Can the Judge Order Marriage Counseling?
Judges do not usually order marriage counseling. They do not believe that it is one of their duties when settling a divorce case. Even if a judge did order counseling, the judge cannot force the couple to participate. Marriage counseling is complex and if the two parties agree on a divorce, it is easier to go through the process without it.
Ordering Marriage Counseling
In states where there are fault divorce and no-fault divorces, marriage counseling may be more common. For instance, one person could file for divorce on the basis that his or her partner has ongoing behavior issues that cause problems within the marriage. During a divorce of this claim, either of the spouses can request counseling.

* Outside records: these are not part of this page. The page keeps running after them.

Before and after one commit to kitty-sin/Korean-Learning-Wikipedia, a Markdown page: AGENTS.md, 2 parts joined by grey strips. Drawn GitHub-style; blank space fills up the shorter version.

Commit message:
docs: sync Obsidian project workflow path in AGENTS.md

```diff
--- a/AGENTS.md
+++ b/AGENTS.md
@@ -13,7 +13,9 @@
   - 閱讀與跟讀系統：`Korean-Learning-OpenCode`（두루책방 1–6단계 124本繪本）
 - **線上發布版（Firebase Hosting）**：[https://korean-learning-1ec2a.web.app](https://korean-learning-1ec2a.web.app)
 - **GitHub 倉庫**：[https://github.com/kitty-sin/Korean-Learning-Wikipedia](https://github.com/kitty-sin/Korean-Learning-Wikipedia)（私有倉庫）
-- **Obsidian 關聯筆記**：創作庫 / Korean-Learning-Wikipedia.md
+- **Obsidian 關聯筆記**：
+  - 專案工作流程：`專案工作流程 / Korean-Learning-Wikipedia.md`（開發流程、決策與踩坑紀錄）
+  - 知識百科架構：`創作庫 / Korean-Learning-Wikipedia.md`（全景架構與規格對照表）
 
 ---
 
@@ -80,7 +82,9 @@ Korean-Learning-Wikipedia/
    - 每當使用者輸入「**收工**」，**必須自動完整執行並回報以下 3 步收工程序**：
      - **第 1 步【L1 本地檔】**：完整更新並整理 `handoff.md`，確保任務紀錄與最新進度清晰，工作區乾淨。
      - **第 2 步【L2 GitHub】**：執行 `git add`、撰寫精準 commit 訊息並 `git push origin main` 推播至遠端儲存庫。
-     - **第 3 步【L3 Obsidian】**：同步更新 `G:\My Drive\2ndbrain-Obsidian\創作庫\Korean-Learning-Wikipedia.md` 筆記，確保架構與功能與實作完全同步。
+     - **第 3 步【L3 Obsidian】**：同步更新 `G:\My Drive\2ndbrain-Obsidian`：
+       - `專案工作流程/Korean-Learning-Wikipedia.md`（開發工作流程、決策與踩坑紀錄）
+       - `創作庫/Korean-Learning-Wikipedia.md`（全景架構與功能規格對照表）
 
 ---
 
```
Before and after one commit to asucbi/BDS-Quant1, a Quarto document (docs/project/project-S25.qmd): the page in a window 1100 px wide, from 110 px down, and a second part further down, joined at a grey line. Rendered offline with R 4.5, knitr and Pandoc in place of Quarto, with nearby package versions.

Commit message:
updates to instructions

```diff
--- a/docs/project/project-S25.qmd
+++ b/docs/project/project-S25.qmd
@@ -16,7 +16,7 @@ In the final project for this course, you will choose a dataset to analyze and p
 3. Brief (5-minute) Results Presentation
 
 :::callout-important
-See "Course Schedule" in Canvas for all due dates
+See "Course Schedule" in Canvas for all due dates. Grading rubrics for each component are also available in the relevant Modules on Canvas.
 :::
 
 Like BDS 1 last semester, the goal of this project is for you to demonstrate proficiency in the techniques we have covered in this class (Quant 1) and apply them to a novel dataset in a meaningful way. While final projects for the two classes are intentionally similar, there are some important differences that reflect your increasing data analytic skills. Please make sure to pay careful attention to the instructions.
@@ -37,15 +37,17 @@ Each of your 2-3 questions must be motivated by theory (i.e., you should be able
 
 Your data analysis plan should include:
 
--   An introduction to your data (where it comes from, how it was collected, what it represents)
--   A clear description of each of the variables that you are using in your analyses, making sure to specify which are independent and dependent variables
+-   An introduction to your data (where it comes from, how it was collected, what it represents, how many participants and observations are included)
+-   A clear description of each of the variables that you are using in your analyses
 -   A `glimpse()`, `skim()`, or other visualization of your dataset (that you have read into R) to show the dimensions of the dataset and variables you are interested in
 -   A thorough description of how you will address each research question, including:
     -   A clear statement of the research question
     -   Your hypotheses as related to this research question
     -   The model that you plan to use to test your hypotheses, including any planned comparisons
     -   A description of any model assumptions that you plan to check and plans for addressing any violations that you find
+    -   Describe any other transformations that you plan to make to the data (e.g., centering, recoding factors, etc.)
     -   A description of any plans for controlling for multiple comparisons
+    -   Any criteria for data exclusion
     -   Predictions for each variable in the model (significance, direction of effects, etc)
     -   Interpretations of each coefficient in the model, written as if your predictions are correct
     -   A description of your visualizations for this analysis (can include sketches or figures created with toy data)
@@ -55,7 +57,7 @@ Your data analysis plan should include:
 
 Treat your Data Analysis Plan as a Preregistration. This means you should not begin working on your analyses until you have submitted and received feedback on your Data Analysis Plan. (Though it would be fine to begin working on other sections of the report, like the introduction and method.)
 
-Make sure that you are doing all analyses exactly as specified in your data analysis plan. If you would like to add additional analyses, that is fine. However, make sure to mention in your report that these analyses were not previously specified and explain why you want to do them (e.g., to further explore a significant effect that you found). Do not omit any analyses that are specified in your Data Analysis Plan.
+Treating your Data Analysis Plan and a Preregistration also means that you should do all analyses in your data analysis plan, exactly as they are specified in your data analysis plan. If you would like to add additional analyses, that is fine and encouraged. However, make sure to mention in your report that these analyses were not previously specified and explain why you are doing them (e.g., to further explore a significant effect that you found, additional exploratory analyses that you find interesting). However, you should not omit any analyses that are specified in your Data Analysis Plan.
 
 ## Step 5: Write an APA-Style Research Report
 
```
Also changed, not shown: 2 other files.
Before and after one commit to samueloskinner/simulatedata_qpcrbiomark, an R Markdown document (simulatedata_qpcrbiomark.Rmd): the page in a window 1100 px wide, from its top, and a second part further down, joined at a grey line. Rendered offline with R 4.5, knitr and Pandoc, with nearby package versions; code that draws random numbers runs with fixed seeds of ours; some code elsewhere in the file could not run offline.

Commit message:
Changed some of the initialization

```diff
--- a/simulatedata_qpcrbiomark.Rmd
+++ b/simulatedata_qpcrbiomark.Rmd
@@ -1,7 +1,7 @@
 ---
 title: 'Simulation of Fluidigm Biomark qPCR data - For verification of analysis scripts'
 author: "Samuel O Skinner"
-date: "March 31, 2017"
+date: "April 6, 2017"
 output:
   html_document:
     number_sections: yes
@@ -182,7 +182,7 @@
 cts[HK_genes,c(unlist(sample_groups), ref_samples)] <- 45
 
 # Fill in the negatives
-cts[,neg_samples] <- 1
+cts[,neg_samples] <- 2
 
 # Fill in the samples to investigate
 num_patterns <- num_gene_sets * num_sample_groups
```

If counseling is requested, the judge can order up to three sessions to be completed within three or four months. Marriage counseling can be performed by several different individuals. For instance, you could go to a psychiatrist, counselor or religious leader. If ordered to go to counseling, the person you choose does have to be approved by the court.
If you have children, the judge may also order counseling. In some cases, the children should have two united parents. If the marriage is not salvageable, however, then it is always better for the parents to be separated.
Requesting Marriage Counseling
Now, if one of the spouses requests marriage counseling, the judge does not have to grant the request. If a spouse wants marriage counseling, then he or she must provide proof that the marriage is worth saving or that it can be saved. This is difficult to prove though, as each spouse may have a different perception of the divorce or the relationship.
If there is one issue, such as financial issues, then a spouse could argue that if counseling could help them overcome it, their relationship could still work. Sometimes, marriage counseling can resolve issues in a marriage, but it is not always smart to rely on counseling to fix all of the problems in a marriage.
Judges do have the authority to order marriage counseling, but it is uncommon that they would do so. In most cases, if they do order counseling it is because one of the spouses requested it. If you’re considering marriage counseling or if you think that your spouse will request it, then talking to a family lawyer, from a firm like The McKinney Law Group, may be of some help to you.